**Work required**
Look through the listing below and report every line that contains "prompt".

**Data extract**
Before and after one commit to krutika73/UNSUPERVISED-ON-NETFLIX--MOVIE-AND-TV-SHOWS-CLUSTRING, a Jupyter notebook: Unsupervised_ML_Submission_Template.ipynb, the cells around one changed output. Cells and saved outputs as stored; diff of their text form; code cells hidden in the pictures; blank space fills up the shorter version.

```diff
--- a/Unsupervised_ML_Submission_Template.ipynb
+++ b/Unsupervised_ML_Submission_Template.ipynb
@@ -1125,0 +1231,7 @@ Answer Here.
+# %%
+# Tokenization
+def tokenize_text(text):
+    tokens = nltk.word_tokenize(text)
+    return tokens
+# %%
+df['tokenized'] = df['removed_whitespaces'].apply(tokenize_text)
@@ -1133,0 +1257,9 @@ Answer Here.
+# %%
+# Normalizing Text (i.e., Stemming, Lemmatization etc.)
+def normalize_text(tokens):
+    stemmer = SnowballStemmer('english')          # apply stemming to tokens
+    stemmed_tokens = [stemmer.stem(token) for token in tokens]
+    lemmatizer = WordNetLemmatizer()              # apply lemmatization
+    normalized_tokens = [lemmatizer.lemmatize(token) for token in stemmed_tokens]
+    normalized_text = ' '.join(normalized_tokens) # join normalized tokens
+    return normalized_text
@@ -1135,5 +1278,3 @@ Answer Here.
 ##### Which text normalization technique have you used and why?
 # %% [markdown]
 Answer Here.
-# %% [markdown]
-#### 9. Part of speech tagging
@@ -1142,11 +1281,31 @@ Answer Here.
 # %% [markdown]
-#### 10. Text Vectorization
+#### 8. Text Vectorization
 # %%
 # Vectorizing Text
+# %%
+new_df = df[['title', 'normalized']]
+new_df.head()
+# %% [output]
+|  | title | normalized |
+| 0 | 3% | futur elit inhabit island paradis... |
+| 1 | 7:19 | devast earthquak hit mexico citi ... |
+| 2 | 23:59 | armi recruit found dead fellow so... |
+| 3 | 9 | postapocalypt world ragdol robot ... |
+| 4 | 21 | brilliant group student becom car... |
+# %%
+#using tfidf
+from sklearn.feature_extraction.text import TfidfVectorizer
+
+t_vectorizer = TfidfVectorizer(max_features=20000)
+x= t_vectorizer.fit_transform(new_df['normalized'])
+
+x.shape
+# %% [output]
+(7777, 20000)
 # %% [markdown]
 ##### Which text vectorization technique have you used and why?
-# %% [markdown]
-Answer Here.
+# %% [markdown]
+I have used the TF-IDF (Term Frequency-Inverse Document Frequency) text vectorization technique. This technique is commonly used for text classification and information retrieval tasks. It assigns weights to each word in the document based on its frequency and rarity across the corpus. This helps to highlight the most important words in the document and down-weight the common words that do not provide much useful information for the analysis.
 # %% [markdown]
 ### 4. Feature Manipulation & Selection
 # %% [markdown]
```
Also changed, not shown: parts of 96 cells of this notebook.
* * *
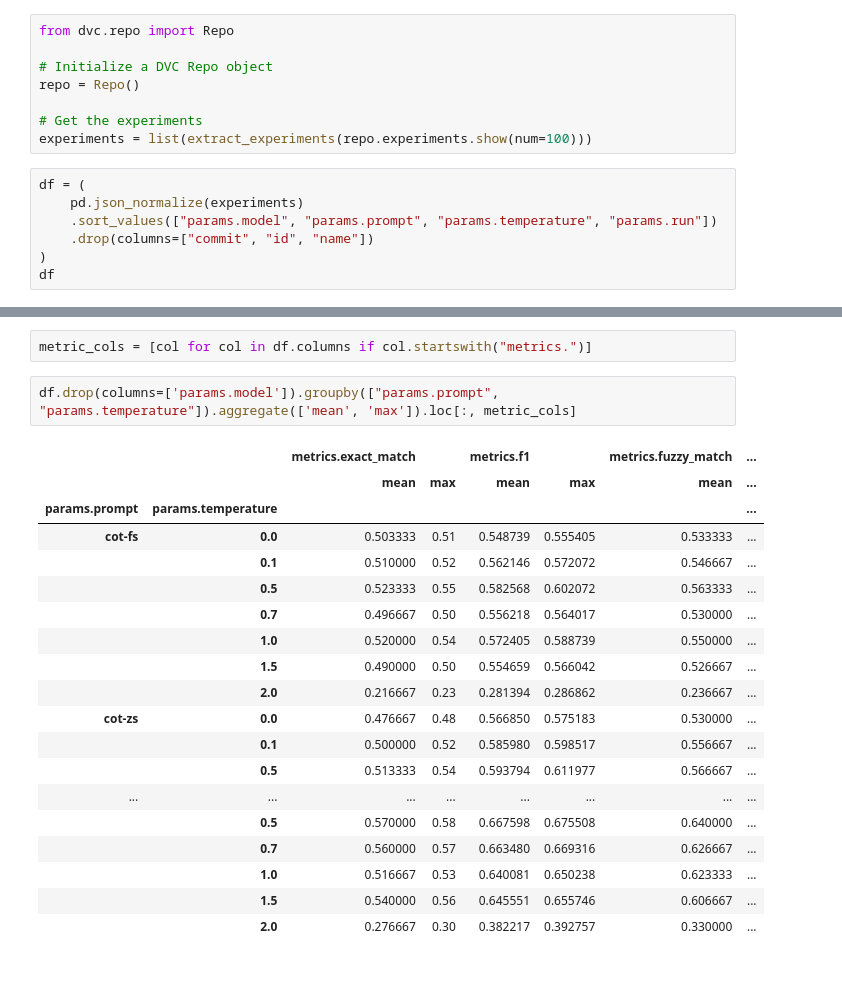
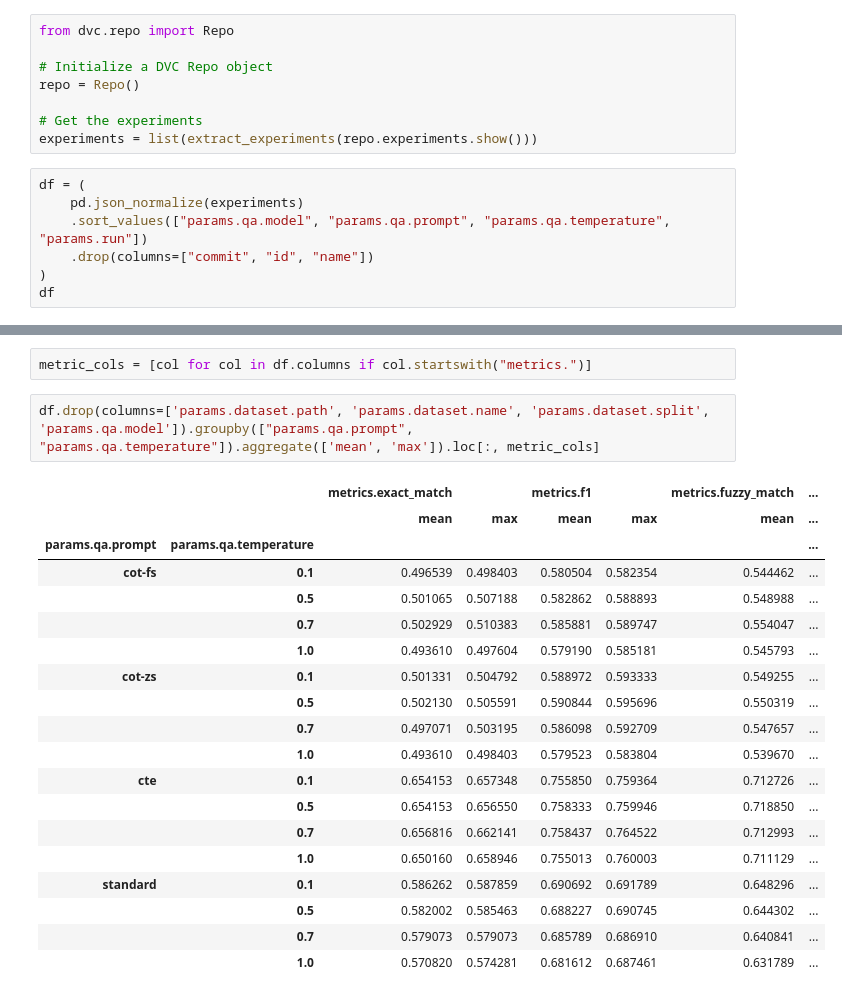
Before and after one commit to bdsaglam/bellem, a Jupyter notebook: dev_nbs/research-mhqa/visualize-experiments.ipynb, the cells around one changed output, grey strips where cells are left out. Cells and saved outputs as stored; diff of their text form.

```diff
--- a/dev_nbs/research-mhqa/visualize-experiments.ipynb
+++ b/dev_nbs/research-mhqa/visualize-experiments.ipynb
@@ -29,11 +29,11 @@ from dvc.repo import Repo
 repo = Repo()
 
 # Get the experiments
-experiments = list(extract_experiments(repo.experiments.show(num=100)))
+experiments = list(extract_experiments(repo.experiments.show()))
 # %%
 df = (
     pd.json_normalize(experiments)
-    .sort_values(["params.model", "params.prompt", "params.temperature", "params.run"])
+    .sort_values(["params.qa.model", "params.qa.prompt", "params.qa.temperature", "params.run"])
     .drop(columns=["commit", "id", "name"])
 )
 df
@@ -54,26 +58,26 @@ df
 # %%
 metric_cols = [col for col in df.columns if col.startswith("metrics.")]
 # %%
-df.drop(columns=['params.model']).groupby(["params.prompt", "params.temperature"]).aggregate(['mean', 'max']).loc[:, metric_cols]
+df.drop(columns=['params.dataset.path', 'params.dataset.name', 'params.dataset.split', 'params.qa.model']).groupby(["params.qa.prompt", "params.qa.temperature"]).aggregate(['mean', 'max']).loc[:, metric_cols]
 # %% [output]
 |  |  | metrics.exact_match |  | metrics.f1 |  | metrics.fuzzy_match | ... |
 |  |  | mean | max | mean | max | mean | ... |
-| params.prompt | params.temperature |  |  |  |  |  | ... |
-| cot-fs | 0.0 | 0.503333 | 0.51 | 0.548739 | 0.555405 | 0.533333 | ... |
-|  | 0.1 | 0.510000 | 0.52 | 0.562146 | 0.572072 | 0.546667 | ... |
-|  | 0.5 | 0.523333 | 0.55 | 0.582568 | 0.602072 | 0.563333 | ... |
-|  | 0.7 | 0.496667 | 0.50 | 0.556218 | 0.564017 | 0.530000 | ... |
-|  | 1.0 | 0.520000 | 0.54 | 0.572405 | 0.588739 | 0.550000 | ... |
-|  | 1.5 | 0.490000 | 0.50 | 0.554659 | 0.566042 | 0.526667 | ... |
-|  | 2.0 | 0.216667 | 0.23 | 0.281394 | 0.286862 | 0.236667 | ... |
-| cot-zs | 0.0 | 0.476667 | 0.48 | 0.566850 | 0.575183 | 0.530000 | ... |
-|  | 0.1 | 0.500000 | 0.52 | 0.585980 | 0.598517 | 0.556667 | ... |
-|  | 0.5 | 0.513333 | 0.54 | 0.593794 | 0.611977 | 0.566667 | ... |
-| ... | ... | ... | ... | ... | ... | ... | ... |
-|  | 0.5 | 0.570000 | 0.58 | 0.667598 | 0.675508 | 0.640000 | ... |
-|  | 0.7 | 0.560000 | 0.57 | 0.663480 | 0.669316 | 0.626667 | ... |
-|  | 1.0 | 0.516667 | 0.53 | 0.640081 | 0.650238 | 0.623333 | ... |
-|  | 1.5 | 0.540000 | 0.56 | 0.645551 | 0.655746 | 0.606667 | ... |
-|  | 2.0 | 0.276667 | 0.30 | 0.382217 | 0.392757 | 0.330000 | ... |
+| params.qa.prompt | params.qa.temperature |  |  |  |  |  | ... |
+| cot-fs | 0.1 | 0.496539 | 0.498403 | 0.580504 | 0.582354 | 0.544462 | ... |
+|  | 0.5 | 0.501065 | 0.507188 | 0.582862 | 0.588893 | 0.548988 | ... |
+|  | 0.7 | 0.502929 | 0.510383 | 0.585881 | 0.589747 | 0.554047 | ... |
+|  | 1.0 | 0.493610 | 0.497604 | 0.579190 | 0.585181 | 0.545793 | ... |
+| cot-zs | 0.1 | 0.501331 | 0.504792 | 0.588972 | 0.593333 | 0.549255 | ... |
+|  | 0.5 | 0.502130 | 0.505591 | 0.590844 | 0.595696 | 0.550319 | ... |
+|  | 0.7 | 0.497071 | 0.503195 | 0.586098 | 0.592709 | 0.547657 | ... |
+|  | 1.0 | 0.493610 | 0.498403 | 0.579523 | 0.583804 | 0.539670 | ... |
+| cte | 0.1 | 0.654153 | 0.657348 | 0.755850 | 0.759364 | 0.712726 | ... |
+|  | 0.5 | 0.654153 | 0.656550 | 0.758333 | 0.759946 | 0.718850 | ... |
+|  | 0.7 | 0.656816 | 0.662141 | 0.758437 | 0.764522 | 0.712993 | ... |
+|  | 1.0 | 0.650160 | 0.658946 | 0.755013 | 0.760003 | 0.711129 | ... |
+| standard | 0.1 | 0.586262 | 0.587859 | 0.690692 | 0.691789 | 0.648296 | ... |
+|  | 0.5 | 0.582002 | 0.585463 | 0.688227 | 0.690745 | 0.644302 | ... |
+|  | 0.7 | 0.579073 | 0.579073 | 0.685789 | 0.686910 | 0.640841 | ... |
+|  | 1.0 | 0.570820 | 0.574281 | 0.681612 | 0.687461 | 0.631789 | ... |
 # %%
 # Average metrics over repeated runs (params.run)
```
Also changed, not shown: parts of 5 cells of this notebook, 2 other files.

**Answer to the problem**
-    .sort_values(["params.model", "params.prompt", "params.temperature", "params.run"])
+    .sort_values(["params.qa.model", "params.qa.prompt", "params.qa.temperature", "params.run"])
-df.drop(columns=['params.model']).groupby(["params.prompt", "params.temperature"]).aggregate(['mean', 'max']).loc[:, metric_cols]
+df.drop(columns=['params.dataset.path', 'params.dataset.name', 'params.dataset.split', 'params.qa.model']).groupby(["params.qa.prompt", "params.qa.temperature"]).aggregate(['mean', 'max']).loc[:, metric_cols]
-| params.prompt | params.temperature |  |  |  |  |  | ... |
+| params.qa.prompt | params.qa.temperature |  |  |  |  |  | ... |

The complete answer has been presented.